In the three-page correspondence from New York Times V.P. and assistant general counsel David E. McCraw to NFL outside counsel Brad S. Karp, McCraw says that “nowhere does your letter [demanding retraction] identify any factual error that we have made in our reporting on the ties between the NFL and the tobacco industry.” McCraw also accuses the league of trying “to silence the public debate with legal threats,” calling the tactic a “disservice to its fans and, more generally, to the American people.”
Regarding the portion of the Times report that focused on concussion research, McCraw explains that the letter demanding the retraction confirms that the research was “deeply flawed and incomplete” and accuses the league of “bizarrely quibbl[ing] not over whether the research was valid . . . or whether the NFL defended the research for years . . . but whether the NFL has continued to ‘stand by’ the research.”
The letter ends, as many letters between lawyers on matters of significant contention do, with a flair. McCraw points out that Karp in a prior letter called the tobacco industry “perhaps [the] most odious industry in America[n] history,” but that Karp failed to mention “that it was your firm that represented Phillip Morris in [a] RICO case” filed by the U.S. Justice Department.
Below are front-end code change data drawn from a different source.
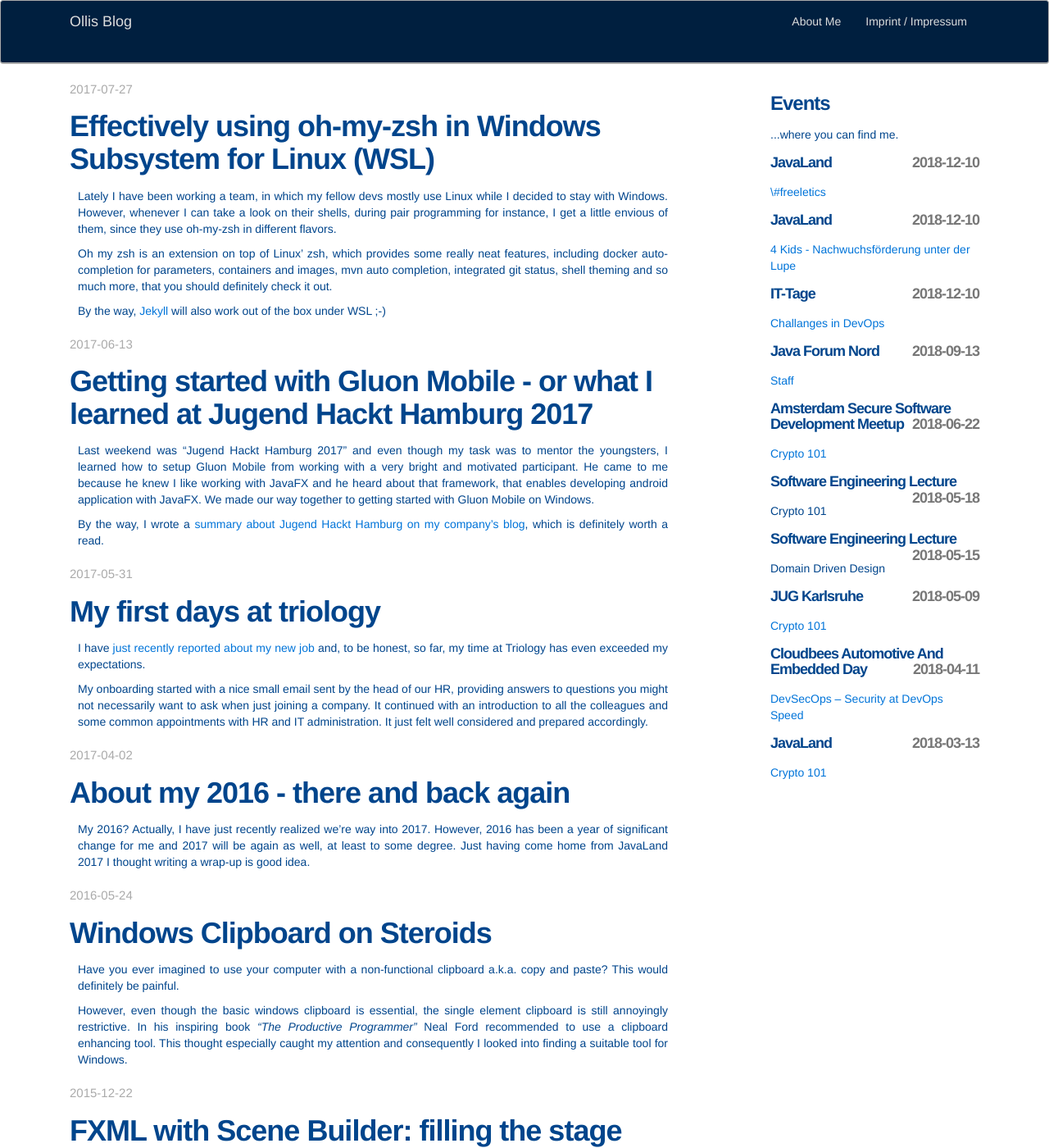
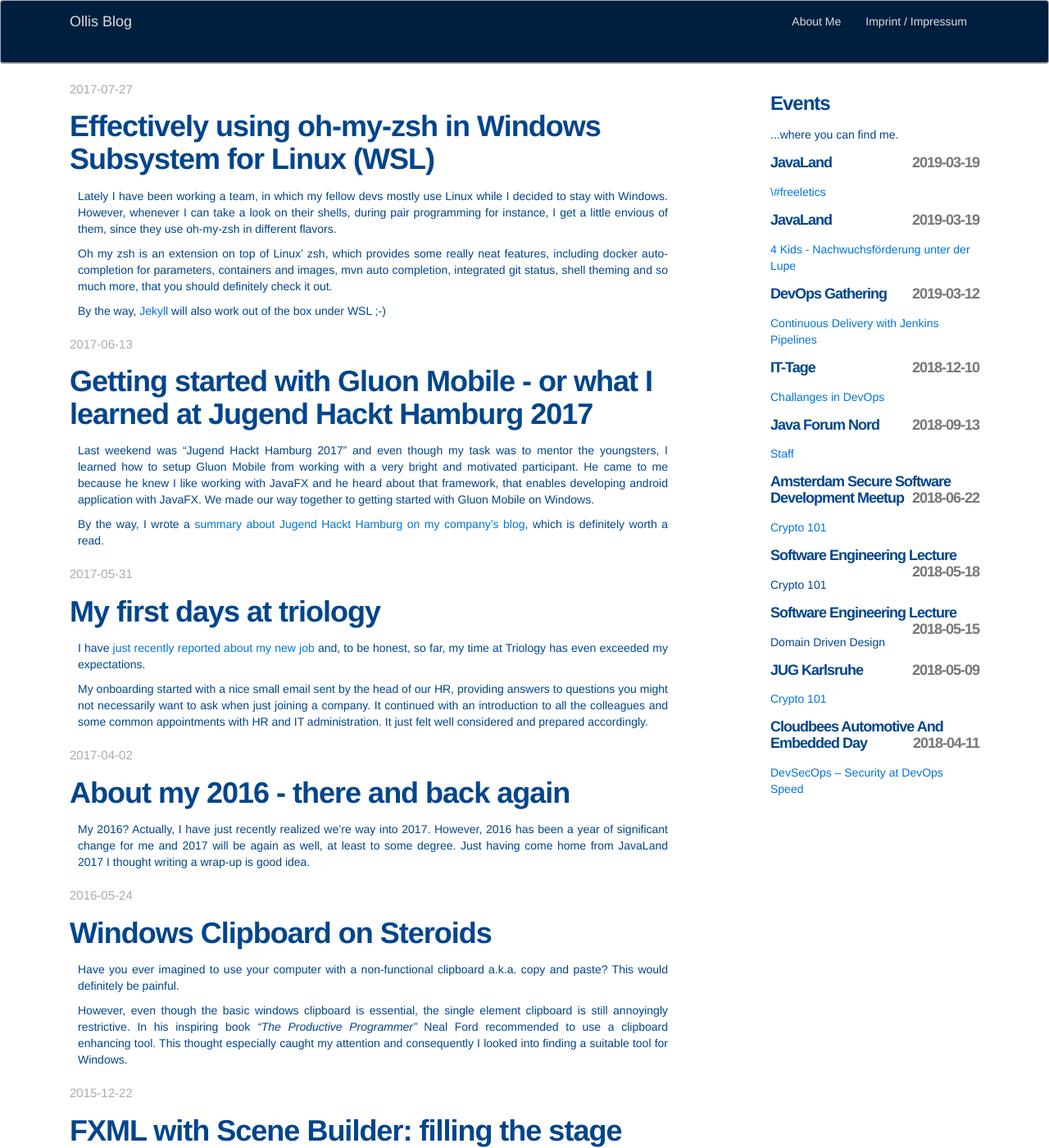
Before and after one commit to omilke/omilke.github.io, a Jekyll site: the page built from index.html, in a window 1280 px wide and 1400 px high. Shown: the whole window at 82% size. Built offline with Jekyll 4.4.1, drawn with Linux system fonts in a browser that asks for light colours.

Commit message:
add DevOps Gathering
...also fix date for javaland

```diff
--- a/_data/events.yml
+++ b/_data/events.yml
@@ -1,12 +1,17 @@
 - event: JavaLand
   title: \#freeletics
-  date: 2018-12-10
+  date: 2019-03-19
   link: https://programm.javaland.eu/2019/#/scheduledEvent/569030
 
 - event: JavaLand
   title: 4 Kids - Nachwuchsförderung unter der Lupe
-  date: 2018-12-10
+  date: 2019-03-19
   link: https://programm.javaland.eu/2019/#/scheduledEvent/568979
+
+- event: DevOps Gathering
+  title: Continuous Delivery with Jenkins Pipelines
+  date: 2019-03-12
+  link: https://devops-gathering.io/talks/using-jenkins-pipeline-plugins-with-kubernetes/
 
 - event: IT-Tage
   title: Challanges in DevOps
```
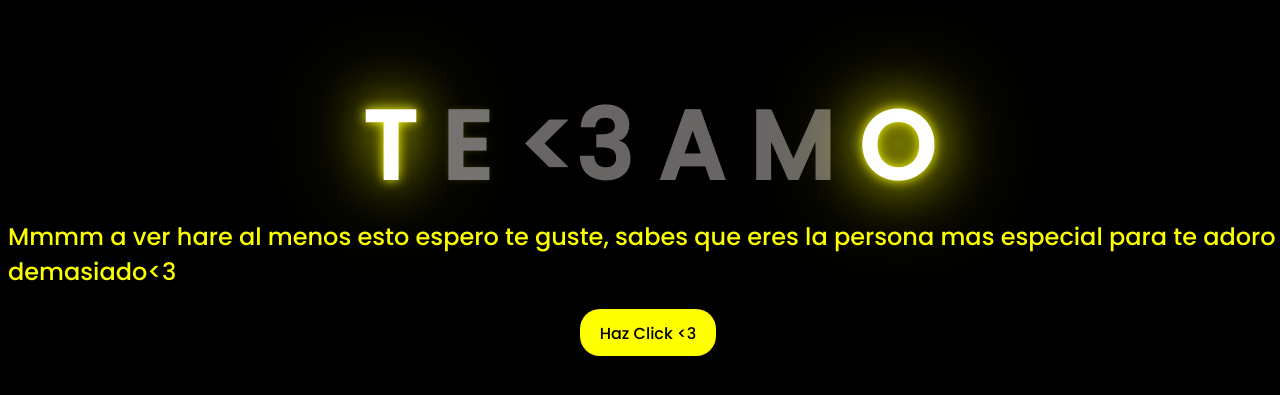
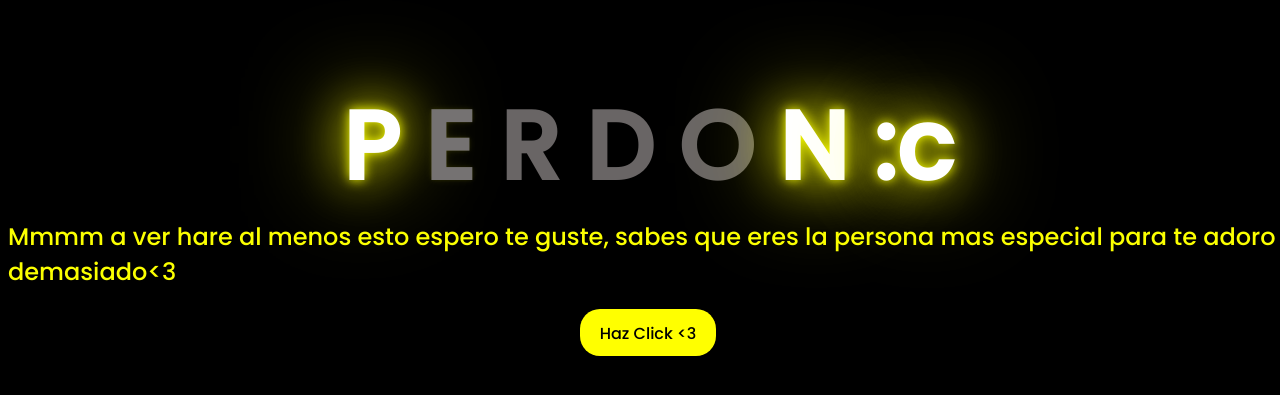
Before and after one commit to beleforn/teamoPaw, a plain HTML site: page index.html in a window 1280 px wide. Shown: the part 193-588 px from the top of the page. Drawn offline with Linux system fonts and the light colour scheme.

Commit message:
Update index.html

```diff
--- a/index.html
+++ b/index.html
@@ -11,12 +11,13 @@
 <body>
     <div class="greetings">
 
-        <span>T</span>
+        <span>P</span>
         <span>E</span>
-        <span><3</span>
-        <span>A</span>
-        <span>M</span>
+        <span>R</span>
+        <span>D</span>
         <span>O</span>
+        <span>N</span>
+        <span>:c</span>
     </div>
     <div class="description">
         <span>Mmmm a ver hare al menos esto espero te guste, sabes que eres la persona mas especial para te adoro demasiado<3</span>
```
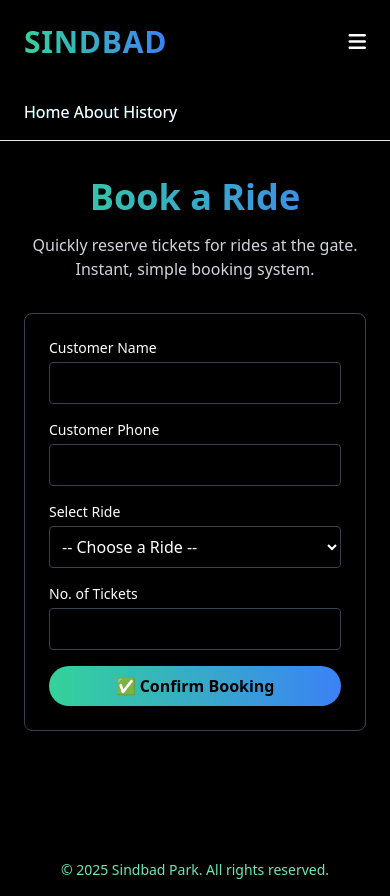
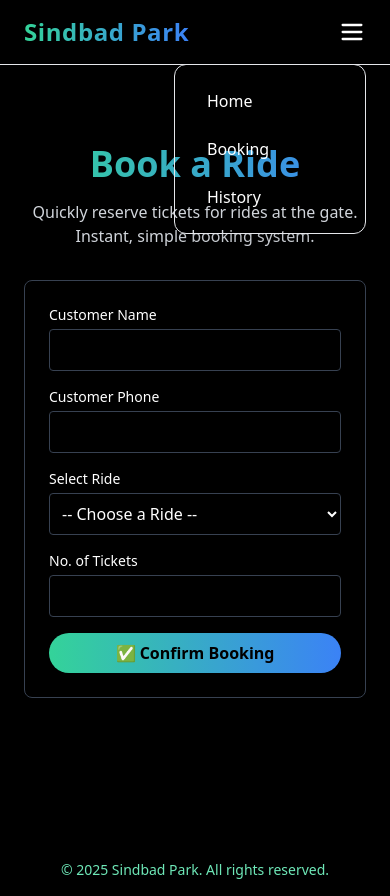
Before and after one commit to mazhanbaig/Cashier-App, a website: page booking.html in a window 390 px wide. Both pictures are taken after a click on the button 357 px from the left and 42 px from the top of the page. Drawn offline with nearby package versions, Linux system fonts and the light colour scheme.

Commit message:
styling correction

```diff
--- a/booking.html
+++ b/booking.html
@@ -12,37 +12,46 @@
 
 <body class="bg-black text-white font-sans">
 
-    <!-- Navbar -->
-    <nav class="fixed top-0 w-full z-50 backdrop-blur-md bg-white/5 border-b border-white/10">
-        <div class="max-w-7xl mx-auto px-6 py-6 flex items-center justify-between">
-            <h1
-                class="text-3xl font-bold tracking-wide text-transparent bg-clip-text bg-gradient-to-r from-green-400 to-blue-500">
-                SINDBAD
-            </h1>
-            <div class="hidden md:flex space-x-6 text-md font-medium">
-                <a href="index.html"
-                    class="hover:text-transparent bg-clip-text bg-gradient-to-r from-green-400 to-blue-500 transition">Home</a>
-                <a href="about.html"
-                    class="hover:text-transparent bg-clip-text bg-gradient-to-r from-green-400 to-blue-500 transition">About</a>
-                <a href="history.html"
-                    class="hover:text-transparent bg-clip-text bg-gradient-to-r from-green-400 to-blue-500 transition">History</a>
-            </div>
-            <button id="menuToggle" class="md:hidden text-xl"><i class="fas fa-bars"></i></button>
+    <!-- Header -->
+    <header class="bg-black/70 backdrop-blur-md border-b border-white/10 fixed top-0 w-full z-50">
+        <div class="max-w-7xl mx-auto px-6 py-4 flex justify-between items-center">
+            <!-- Logo -->
+            <a href="index.html"
+                class="text-transparent bg-clip-text bg-gradient-to-r from-green-400 to-blue-500 text-2xl font-bold tracking-wide">
+                Sindbad Park
+            </a>
+
+            <!-- Desktop Nav -->
+            <nav class="hidden md:flex space-x-8 text-white text-sm font-medium">
+                <a href="index.html" class="hover:text-blue-400 transition">Home</a>
+                <a href="booking.html" class="hover:text-blue-400 transition">Booking</a>
+                <a href="history.html" class="hover:text-blue-400 transition">History</a>
+            </nav>
+
+            <!-- Mobile Toggle Button -->
+            <button id="menuToggle" class="md:hidden text-white focus:outline-none">
+                <!-- Hamburger Icon -->
+                <svg xmlns="http://www.w3.org/2000/svg" class="h-7 w-7" fill="none" viewBox="0 0 24 24"
+                    stroke="currentColor">
+                    <path stroke-linecap="round" stroke-linejoin="round" stroke-width="2" d="M4 6h16M4 12h16M4 18h16" />
+                </svg>
+            </button>
         </div>
 
-        <!-- Mobile Menu -->
-        <div id="mobileMenu" class="hidden md:hidden bg-black/90 text-white px-6 py-4 space-y-3">
+        <!-- Mobile Menu (Floating Box Top-Right) -->
+        <div id="mobileMenu"
+            class="hidden absolute top-16 right-6 w-48 rounded-xl bg-black/90 border border-white/10 shadow-lg z-40 p-4 space-y-2">
             <a href="index.html"
-                class="hover:text-transparent bg-clip-text bg-gradient-to-r from-green-400 to-blue-500 transition">Home</a>
-            <a href="about.html"
-                class="hover:text-transparent bg-clip-text bg-gradient-to-r from-green-400 to-blue-500 transition">About</a>
+                class="block px-4 py-2 text-white hover:bg-gradient-to-r from-blue-500 to-cyan-400 hover:text-black rounded-lg transition">Home</a>
+            <a href="booking.html"
+                class="block px-4 py-2 text-white hover:bg-gradient-to-r from-blue-500 to-cyan-400 hover:text-black rounded-lg transition">Booking</a>
             <a href="history.html"
-                class="hover:text-transparent bg-clip-text bg-gradient-to-r from-green-400 to-blue-500 transition">History</a>
+                class="block px-4 py-2 text-white hover:bg-gradient-to-r from-blue-500 to-cyan-400 hover:text-black rounded-lg transition">History</a>
         </div>
-    </nav>
+    </header>
 
     <!-- Booking Section -->
-    <main class="min-h-screen flex items-center justify-center px-6 pt-36 pb-20 text-center relative">
+    <main class="min-h-screen flex  justify-center px-6 pt-36 pb-20 text-center relative">
         <div class="max-w-xl w-full z-10">
             <h2
                 class="text-4xl font-extrabold text-transparent bg-clip-text bg-gradient-to-r from-green-400 to-blue-500 mb-4">
@@ -104,12 +113,20 @@
 
     <!-- Scripts -->
     <script>
-        // Mobile menu toggle
-        const menuToggle = document.getElementById("menuToggle");
-        const mobileMenu = document.getElementById("mobileMenu");
-        menuToggle.addEventListener("click", () => {
-            mobileMenu.classList.toggle("hidden");
+        const menuToggle = document.getElementById('menuToggle');
+        const mobileMenu = document.getElementById('mobileMenu');
+
+        menuToggle.addEventListener('click', () => {
+            mobileMenu.classList.toggle('hidden');
         });
+
+        // Optional: Click outside to close the menu
+        document.addEventListener('click', (e) => {
+            if (!menuToggle.contains(e.target) && !mobileMenu.contains(e.target)) {
+                mobileMenu.classList.add('hidden');
+            }
+        });
+
 
         document.getElementById('ticketForm').addEventListener('submit', function (e) {
             e.preventDefault();
```
Also changed, not shown: index.html (+45 -28 lines).
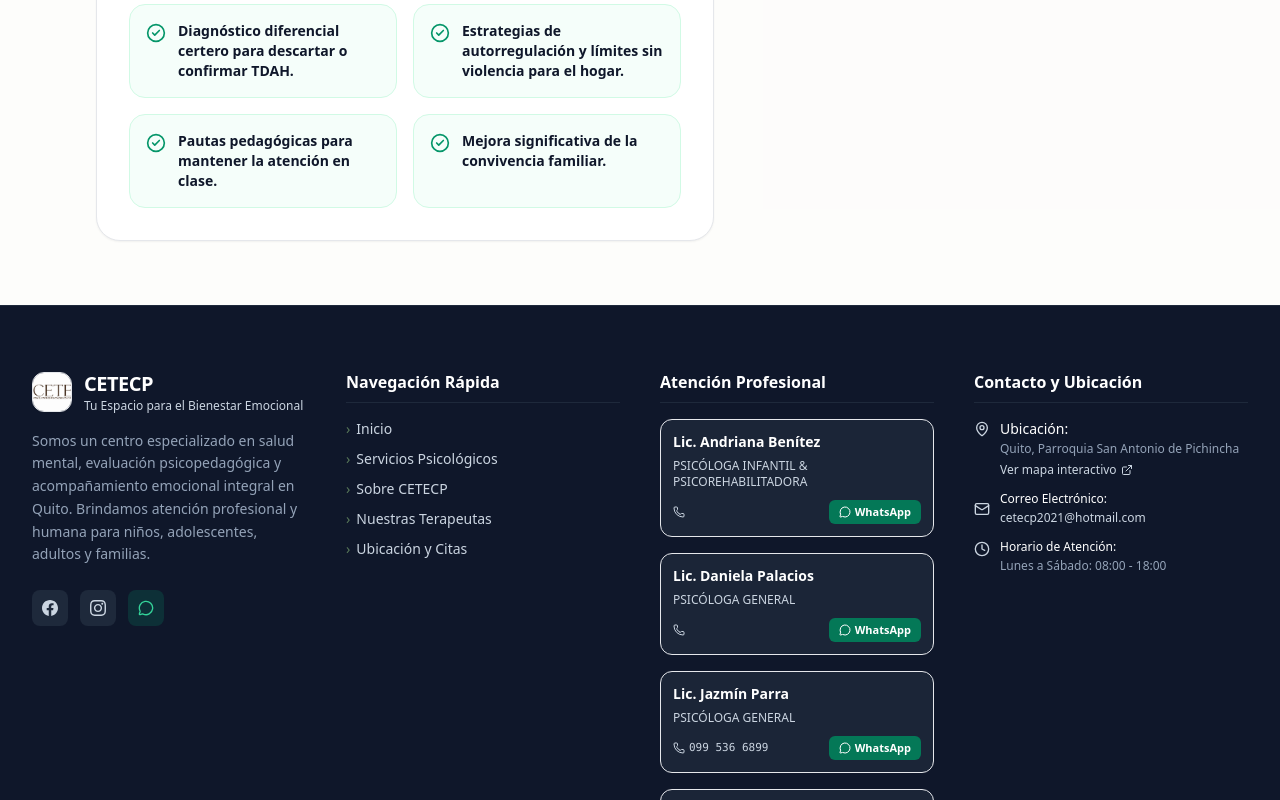
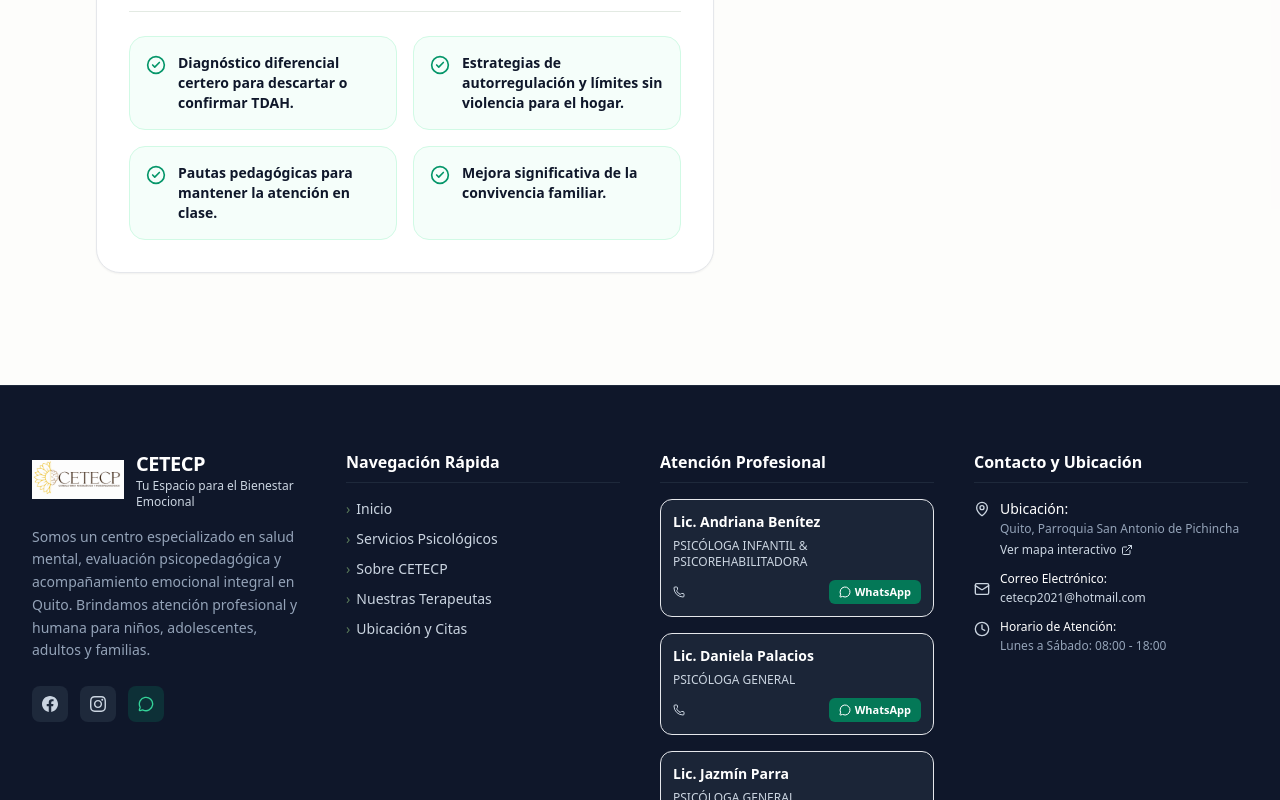
Before and after one commit to carlosulcuango/Cetecp, a React (Vite) app: page /servicios/eval-conductual in a window 1280 px wide. Shown: the part 1316-2116 px from the top of the page. Built offline with nearby package versions, Linux system fonts and the light colour scheme.

Commit message:
Ajuste de padding superior en ServiceDetail y correccion de logo en Footer

```diff
--- a/src/components/Footer.tsx
+++ b/src/components/Footer.tsx
@@ -27,9 +27,9 @@ export const Footer: React.FC = () => {
           <div className="space-y-4">
             <div className="flex items-center gap-3">
               <img
-                src={CETECP_INFO.logoUrl}
-                alt={CETECP_INFO.fullName}
-                className="w-10 h-10 rounded-xl object-cover shadow-sm border border-slateCustom-700"
+                src="/images/logo.png"
+                alt="Logo de CETECP"
+                className="h-10 w-auto object-contain"
               />
               <div className="flex flex-col">
                 <span className="font-bold text-xl text-white tracking-tight">
--- a/src/pages/ServiceDetail.tsx
+++ b/src/pages/ServiceDetail.tsx
@@ -60,7 +60,7 @@ export const ServiceDetail: React.FC<ServiceDetailProps> = ({ onOpenWhatsAppModa
       )}`;
 
   return (
-    <main className="min-h-screen w-full bg-warmCream/20 text-slateCustom-900 pt-20">
+    <main className="min-h-screen w-full bg-warmCream/20 text-slateCustom-900 pt-24 md:pt-28 pb-12">
 
       {/* ================= HERO / CABECERA OSCURA SUPERIOR ================= */}
       <section className="w-full bg-slateCustom-900 text-white py-14 lg:py-20 px-4 sm:px-6 lg:px-8 border-b border-slateCustom-800 relative overflow-hidden">
```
Via Politico, new NFL P.R. chief Joe Lockhart wouldn’t comment on whether the league will sue the Times. As previously explained, a defamation lawsuit is highly unlikely, given the various foreseeable (and potentially disastrous) consequences of pursuing such a claim.